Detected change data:
****************

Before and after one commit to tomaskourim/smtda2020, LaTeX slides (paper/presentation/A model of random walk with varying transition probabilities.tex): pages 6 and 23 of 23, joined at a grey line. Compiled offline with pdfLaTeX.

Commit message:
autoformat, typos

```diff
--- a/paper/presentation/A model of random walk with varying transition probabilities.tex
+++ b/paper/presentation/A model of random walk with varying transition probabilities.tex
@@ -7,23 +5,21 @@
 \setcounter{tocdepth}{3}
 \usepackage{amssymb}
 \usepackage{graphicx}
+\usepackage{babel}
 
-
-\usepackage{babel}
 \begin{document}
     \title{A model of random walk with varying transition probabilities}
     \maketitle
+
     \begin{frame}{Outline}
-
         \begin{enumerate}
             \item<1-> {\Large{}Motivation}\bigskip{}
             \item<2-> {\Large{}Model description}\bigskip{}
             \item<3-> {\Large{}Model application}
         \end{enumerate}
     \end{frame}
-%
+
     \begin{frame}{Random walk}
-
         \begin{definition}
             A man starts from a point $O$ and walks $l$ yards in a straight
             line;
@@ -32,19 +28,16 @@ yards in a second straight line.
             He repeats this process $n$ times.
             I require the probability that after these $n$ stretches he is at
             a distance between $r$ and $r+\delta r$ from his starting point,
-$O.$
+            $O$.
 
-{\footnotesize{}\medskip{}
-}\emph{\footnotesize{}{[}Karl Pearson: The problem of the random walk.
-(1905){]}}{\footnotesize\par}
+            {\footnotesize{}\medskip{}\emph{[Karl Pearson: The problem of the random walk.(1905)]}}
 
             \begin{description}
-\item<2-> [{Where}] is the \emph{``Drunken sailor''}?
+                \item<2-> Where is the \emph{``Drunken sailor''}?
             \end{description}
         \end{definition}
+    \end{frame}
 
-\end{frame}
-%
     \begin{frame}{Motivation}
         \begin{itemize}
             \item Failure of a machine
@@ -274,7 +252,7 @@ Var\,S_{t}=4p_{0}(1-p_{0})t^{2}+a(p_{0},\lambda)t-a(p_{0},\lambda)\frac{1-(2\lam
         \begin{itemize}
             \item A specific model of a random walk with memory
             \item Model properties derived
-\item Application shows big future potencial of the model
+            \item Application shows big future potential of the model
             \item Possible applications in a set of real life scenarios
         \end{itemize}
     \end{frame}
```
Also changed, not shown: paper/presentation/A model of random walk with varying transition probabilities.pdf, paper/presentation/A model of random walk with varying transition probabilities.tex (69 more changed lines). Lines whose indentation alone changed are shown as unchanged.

****************

• _Exercise details_
A verbatim copy of all the records is to be produced.

• _Result of the exercise_
Before and after one commit to tomaskourim/smtda2020, LaTeX slides (paper/presentation/A model of random walk with varying transition probabilities.tex): pages 6 and 23 of 23, joined at a grey line. Compiled offline with pdfLaTeX.

Commit message:
autoformat, typos

```diff
--- a/paper/presentation/A model of random walk with varying transition probabilities.tex
+++ b/paper/presentation/A model of random walk with varying transition probabilities.tex
@@ -7,23 +5,21 @@
 \setcounter{tocdepth}{3}
 \usepackage{amssymb}
 \usepackage{graphicx}
+\usepackage{babel}
 
-
-\usepackage{babel}
 \begin{document}
     \title{A model of random walk with varying transition probabilities}
     \maketitle
+
     \begin{frame}{Outline}
-
         \begin{enumerate}
             \item<1-> {\Large{}Motivation}\bigskip{}
             \item<2-> {\Large{}Model description}\bigskip{}
             \item<3-> {\Large{}Model application}
         \end{enumerate}
     \end{frame}
-%
+
     \begin{frame}{Random walk}
-
         \begin{definition}
             A man starts from a point $O$ and walks $l$ yards in a straight
             line;
@@ -32,19 +28,16 @@ yards in a second straight line.
             He repeats this process $n$ times.
             I require the probability that after these $n$ stretches he is at
             a distance between $r$ and $r+\delta r$ from his starting point,
-$O.$
+            $O$.
 
-{\footnotesize{}\medskip{}
-}\emph{\footnotesize{}{[}Karl Pearson: The problem of the random walk.
-(1905){]}}{\footnotesize\par}
+            {\footnotesize{}\medskip{}\emph{[Karl Pearson: The problem of the random walk.(1905)]}}
 
             \begin{description}
-\item<2-> [{Where}] is the \emph{``Drunken sailor''}?
+                \item<2-> Where is the \emph{``Drunken sailor''}?
             \end{description}
         \end{definition}
+    \end{frame}
 
-\end{frame}
-%
     \begin{frame}{Motivation}
         \begin{itemize}
             \item Failure of a machine
@@ -274,7 +252,7 @@ Var\,S_{t}=4p_{0}(1-p_{0})t^{2}+a(p_{0},\lambda)t-a(p_{0},\lambda)\frac{1-(2\lam
         \begin{itemize}
             \item A specific model of a random walk with memory
             \item Model properties derived
-\item Application shows big future potencial of the model
+            \item Application shows big future potential of the model
             \item Possible applications in a set of real life scenarios
         \end{itemize}
     \end{frame}
```
Also changed, not shown: paper/presentation/A model of random walk with varying transition probabilities.pdf, paper/presentation/A model of random walk with varying transition probabilities.tex (69 more changed lines). Lines whose indentation alone changed are shown as unchanged.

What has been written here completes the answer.